"Nobody came and popped anyone, no one called anyone any names," Headmaster Jerome C. Winegar said. "Things went fantastically.
"We presented all the awards with out a hitch," he said. "The kids respected each other despite their private feelings. There were no catcalls when the students came up to receive their diplomas. There was applause for friends and silence forothers."
Boston School Committee member Paul R. Tierney, a featured speaker at the ceremony, told reporters, who were barred from the proceedings by the students and admonistrators, that he too thought the graduation went "remarkably well."
He said the students "deserve a great deal for being able to go to school under the most difficult conditions over the past three years and still be able to achieve their diplomas."
However, South Boston antibusing spokesman James Kelly warned, "A peaceful graduation doesn't mean there won't be problems. I anticipate there'll be problems next year and the year after and year after that."
Winegar conceded part of the reason the graduation went so smoothly was because of the tight security imposed because of the threat of demonstrations by antibusing groups.

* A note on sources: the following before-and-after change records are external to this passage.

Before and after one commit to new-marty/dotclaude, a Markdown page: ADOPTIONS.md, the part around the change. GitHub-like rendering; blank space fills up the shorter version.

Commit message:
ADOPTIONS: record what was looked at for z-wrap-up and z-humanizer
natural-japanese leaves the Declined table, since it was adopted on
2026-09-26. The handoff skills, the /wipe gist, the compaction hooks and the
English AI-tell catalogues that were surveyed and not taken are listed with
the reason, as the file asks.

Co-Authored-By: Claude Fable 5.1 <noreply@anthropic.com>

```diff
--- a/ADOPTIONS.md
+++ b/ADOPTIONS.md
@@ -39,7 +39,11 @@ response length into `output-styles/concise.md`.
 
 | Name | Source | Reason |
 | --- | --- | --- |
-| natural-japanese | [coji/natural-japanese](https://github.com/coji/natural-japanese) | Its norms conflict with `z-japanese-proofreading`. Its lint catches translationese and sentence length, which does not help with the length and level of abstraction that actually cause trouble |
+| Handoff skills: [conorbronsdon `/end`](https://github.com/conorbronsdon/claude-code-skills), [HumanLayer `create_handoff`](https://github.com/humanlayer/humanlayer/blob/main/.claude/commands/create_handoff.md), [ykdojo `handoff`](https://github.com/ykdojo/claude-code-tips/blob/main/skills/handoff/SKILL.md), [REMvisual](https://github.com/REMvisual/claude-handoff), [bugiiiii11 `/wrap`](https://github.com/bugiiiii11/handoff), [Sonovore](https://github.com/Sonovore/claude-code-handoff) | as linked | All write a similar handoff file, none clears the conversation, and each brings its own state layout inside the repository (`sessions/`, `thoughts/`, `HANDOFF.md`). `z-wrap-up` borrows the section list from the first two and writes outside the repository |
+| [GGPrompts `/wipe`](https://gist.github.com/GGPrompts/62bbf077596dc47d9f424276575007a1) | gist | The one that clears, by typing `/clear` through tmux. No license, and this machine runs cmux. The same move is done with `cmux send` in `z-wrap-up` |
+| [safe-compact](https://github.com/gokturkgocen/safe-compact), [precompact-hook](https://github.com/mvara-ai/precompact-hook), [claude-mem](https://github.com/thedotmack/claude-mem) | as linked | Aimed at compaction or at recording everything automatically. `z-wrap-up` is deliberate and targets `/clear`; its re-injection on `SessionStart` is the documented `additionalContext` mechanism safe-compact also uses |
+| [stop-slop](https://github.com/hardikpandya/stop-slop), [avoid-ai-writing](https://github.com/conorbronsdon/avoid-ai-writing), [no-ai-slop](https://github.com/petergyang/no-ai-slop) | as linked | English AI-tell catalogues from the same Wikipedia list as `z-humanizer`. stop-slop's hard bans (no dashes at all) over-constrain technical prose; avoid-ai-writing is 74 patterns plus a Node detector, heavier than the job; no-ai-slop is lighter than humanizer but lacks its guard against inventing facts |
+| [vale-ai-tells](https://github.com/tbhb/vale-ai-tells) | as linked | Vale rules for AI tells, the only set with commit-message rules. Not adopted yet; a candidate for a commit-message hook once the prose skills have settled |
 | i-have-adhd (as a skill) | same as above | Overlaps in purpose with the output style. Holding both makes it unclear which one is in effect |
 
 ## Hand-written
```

Aside from the more than 25 officers stationaed in the wings, a half-dozen mounted patrolmen and squad cars waited outside the auditorium. Inside, several plainclothes police stood along the walls.
For the students the security precautions were nothing new.
As in the daily morning routine at South Boston High School, each of the 224 graduates and nearly 1,000 guests attending the ceremony was forced to fule past a line of security aides and police. Some pocketbooks and coats were searched.
All that was missing was the school's metal detector at the door.
"There are more cops in there than students," one graduate complained. They're not graduating us, they're just letting us out."
Winegar had ordered the site of the graduation changed twice because of "solid evidence" that some persons were planning to disrupt the ceremony.
About 3,000 tickets had been distributed for the graduation and then recalled in favor of a smaller number as an added precaution.
The only disruption was cheering from white students for three graduates who had pasted a white shamrock and the word "Southie" on the back of their powder blue graduation robes.
Outside the auditorium mawny of the smiles turned sour as reporters approached the graduates and their families.
"We're been burnt too many times by the press," one graduate said. "I'm not talkin' to reporters. I'm not saying a thing. This is my graduation day."
One parent who refused to reveal his name said, "I'm disappointed that the education got lower becauseof what (U.S. District Court Judge W. Arthur) Garrity pulled. Every Southie boy and girl loved to go through Southie High until this busing happened.
"But what can you say when the police are outside your door day and night; it's not an education it's a police action," he said.
Rita Flemon of Dorchester, whose daughter was graduated, said, "It's been pretty rough for her with all the fighting and carrying on in the school. But I'm glad now because she went through it. She went in and came out all right. She made it."
For Leroy Hunter, the experience of three years at South Boston high school is one to put aside and not look back on.
"I'm planning to forget about it. No, I didn't like it much."